■ What you need to do
Once you find a line containing the word "with" in the entries below, copy it.

-- Data records follows --

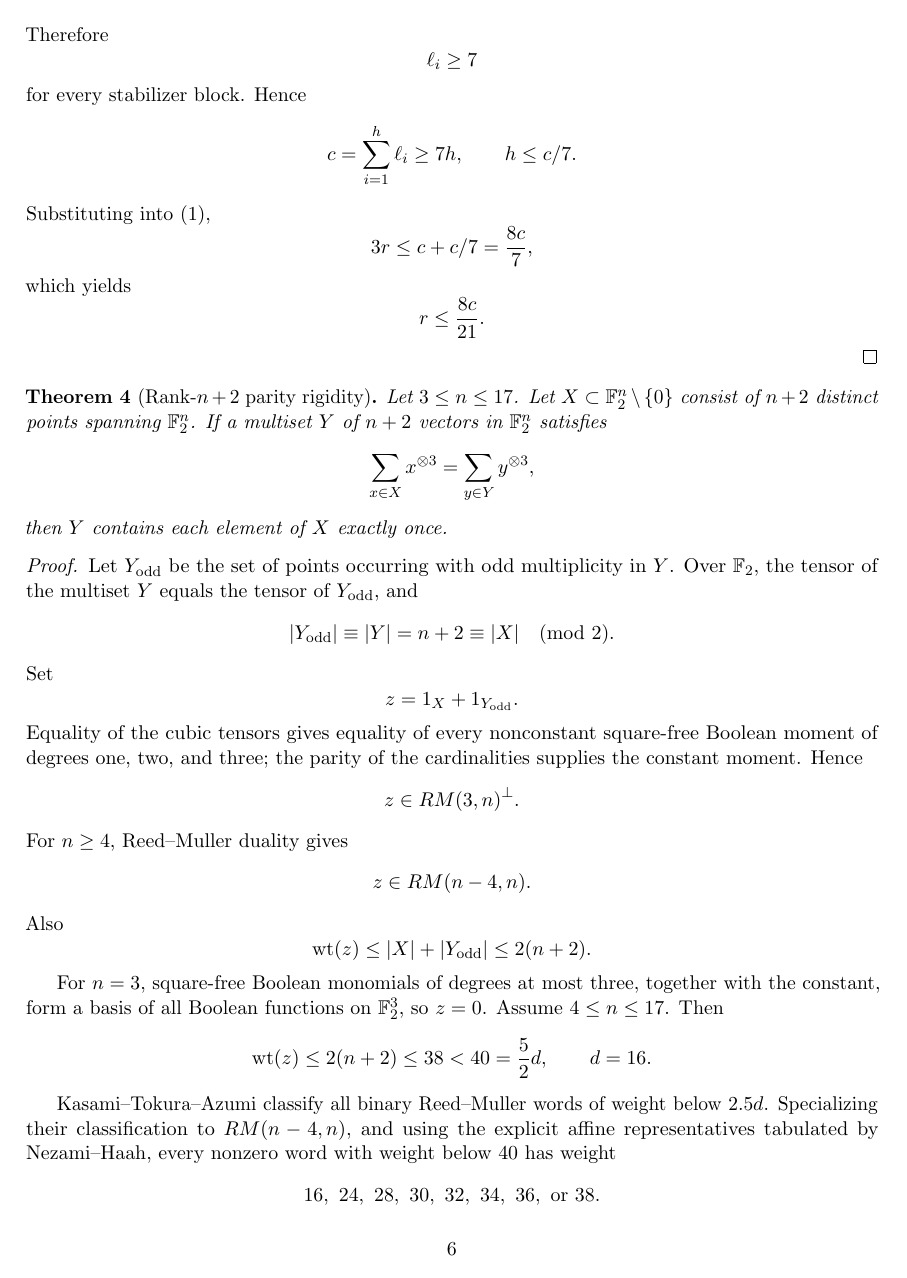
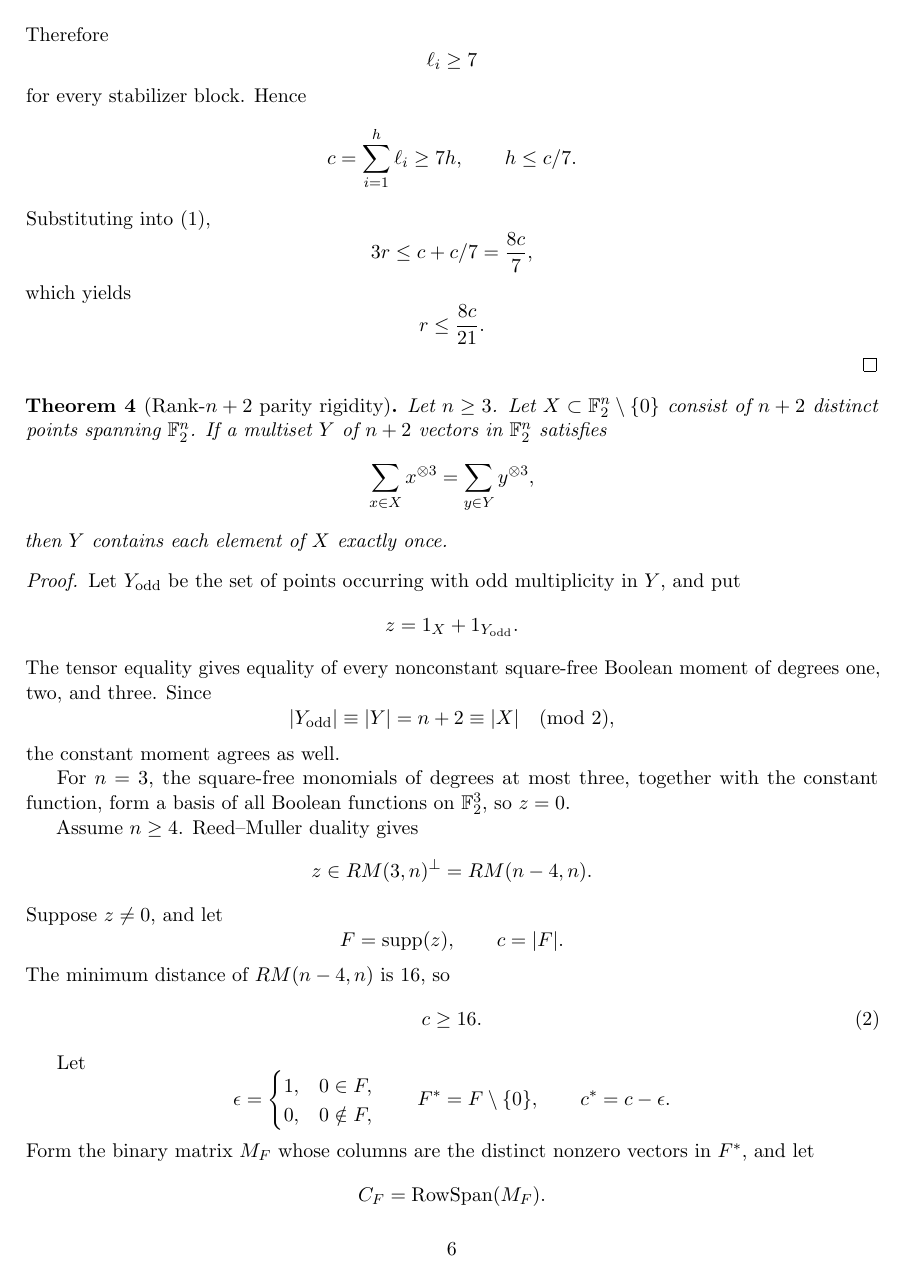
Before and after one commit to muhammadarshad/pages-mprc, a LaTeX paper (docs/dyadic_nplus2_cubic_identifiability.tex): page 6 of 16. Compiled offline with pdfLaTeX.

Commit message:
Reconcile all-dimensional parity proof with n17 regression updates

```diff
--- a/docs/dyadic_nplus2_cubic_identifiability.tex
+++ b/docs/dyadic_nplus2_cubic_identifiability.tex
@@ -290,7 +290,7 @@ r\le\frac{8c}{21}.
 \end{proof}
 
 \begin{theorem}[Rank-\(n+2\) parity rigidity]\label{thm:parity}
-Let \(3\le n\le17\). Let \(X\subset\F_2^n\setminus\{0\}\) consist of \(n+2\) distinct points spanning \(\F_2^n\). If a multiset \(Y\) of \(n+2\) vectors in \(\F_2^n\) satisfies
+Let \(n\ge3\). Let \(X\subset\F_2^n\setminus\{0\}\) consist of \(n+2\) distinct points spanning \(\F_2^n\). If a multiset \(Y\) of \(n+2\) vectors in \(\F_2^n\) satisfies
 \[
 \sum_{x\in X}x^{\otimes3}
 =
@@ -300,28 +300,43 @@ then \(Y\) contains each element of \(X\) exactly once.
 \end{theorem}
 
 \begin{proof}
-Let \(Y_{\rm odd}\) be the set of points occurring with odd multiplicity in \(Y\). Over \(\F_2\), the tensor of the multiset \(Y\) equals the tensor of \(Y_{\rm odd}\), and
-\[
-|Y_{\rm odd}|\equiv |Y|=n+2\equiv |X|\pmod2.
-\]
-Set
+Let \(Y_{\rm odd}\) be the set of points occurring with odd multiplicity in \(Y\), and put
 \[
 z=1_X+1_{Y_{\rm odd}}.
 \]
-Equality of the cubic tensors gives equality of every nonconstant square-free Boolean moment of degrees one, two, and three; the parity of the cardinalities supplies the constant moment. Hence
+The tensor equality gives equality of every nonconstant square-free Boolean moment of degrees one, two, and three. Since
 \[
-z\in RM(3,n)^\perp.
+|Y_{\rm odd}|\equiv|Y|=n+2\equiv|X|\pmod2,
 \]
-For \(n\ge4\), Reed--Muller duality gives
+the constant moment agrees as well.
+
+For \(n=3\), the square-free monomials of degrees at most three, together with the constant function, form a basis of all Boolean functions on \(\F_2^3\), so \(z=0\).
+
+Assume \(n\ge4\). Reed--Muller duality gives
 \[
-z\in RM(n-4,n).
+z\in RM(3,n)^\perp=RM(n-4,n).
 \]
-Also
+Suppose \(z\ne0\), and let
 \[
-\wt(z)\le |X|+|Y_{\rm odd}|\le2(n+2).
+F=\supp(z),\qquad c=|F|.
+\]
+The minimum distance of \(RM(n-4,n)\) is \(16\), so
+\[
+c\ge16. \tag{2}
 \]
 
-For \(n=3\), square-free Boolean monomials of degrees at most three, together with the constant, form a basis of all Boolean functions on \(\F_2^3\), so \(z=0\). Assume \(4\le n\le17\). Then
+Let
 \[
-\wt(z)\le 2(n+2)\le38<40=\frac52 d,
-\qquad d=16.
+\epsilon=
+\begin{cases}
+1,&0\in F,\\
+0,&0\notin F,
+\end{cases}
+\qquad
+F^\ast=F\setminus\{0\},
+\qquad
+c^\ast=c-\epsilon.
+\]
+Form the binary matrix \(M_F\) whose columns are the distinct nonzero vectors in \(F^\ast\), and let
+\[
+C_F=\operatorname{RowSpan}(M_F).
@@ -328,5 +355,6 @@ For \(n=3\), square-free Boolean monomials of degrees at most three, together wi
+\le
+\frac{8c^\ast}{21}. \tag{3}
 \]
 
-Kasami--Tokura--Azumi classify all binary Reed--Muller words of weight below \(2.5d\). Specializing their classification to \(RM(n-4,n)\), and using the explicit affine representatives tabulated by Nezami--Haah, every nonzero word with weight below \(40\) has weight
+Let
 \[
-16,\ 24,\ 28,\ 30,\ 32,\ 34,\ 36,\ \text{or }38.
```
Also changed, not shown: docs/dyadic_nplus2_cubic_identifiability.tex (85 more changed lines).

-- Data records concluded --

■ Reply to the exercise
Before and after one commit to muhammadarshad/pages-mprc, a LaTeX paper (docs/dyadic_nplus2_cubic_identifiability.tex): page 6 of 16. Compiled offline with pdfLaTeX.
Reconcile all-dimensional parity proof with n17 regression updates
-Let \(Y_{\rm odd}\) be the set of points occurring with odd multiplicity in \(Y\). Over \(\F_2\), the tensor of the multiset \(Y\) equals the tensor of \(Y_{\rm odd}\), and
+Let \(Y_{\rm odd}\) be the set of points occurring with odd multiplicity in \(Y\), and put
+For \(n=3\), the square-free monomials of degrees at most three, together with the constant function, form a basis of all Boolean functions on \(\F_2^3\), so \(z=0\).
-For \(n=3\), square-free Boolean monomials of degrees at most three, together with the constant, form a basis of all Boolean functions on \(\F_2^3\), so \(z=0\). Assume \(4\le n\le17\). Then
-Kasami--Tokura--Azumi classify all binary Reed--Muller words of weight below \(2.5d\). Specializing their classification to \(RM(n-4,n)\), and using the explicit affine representatives tabulated by Nezami--Haah, every nonzero word with weight below \(40\) has weight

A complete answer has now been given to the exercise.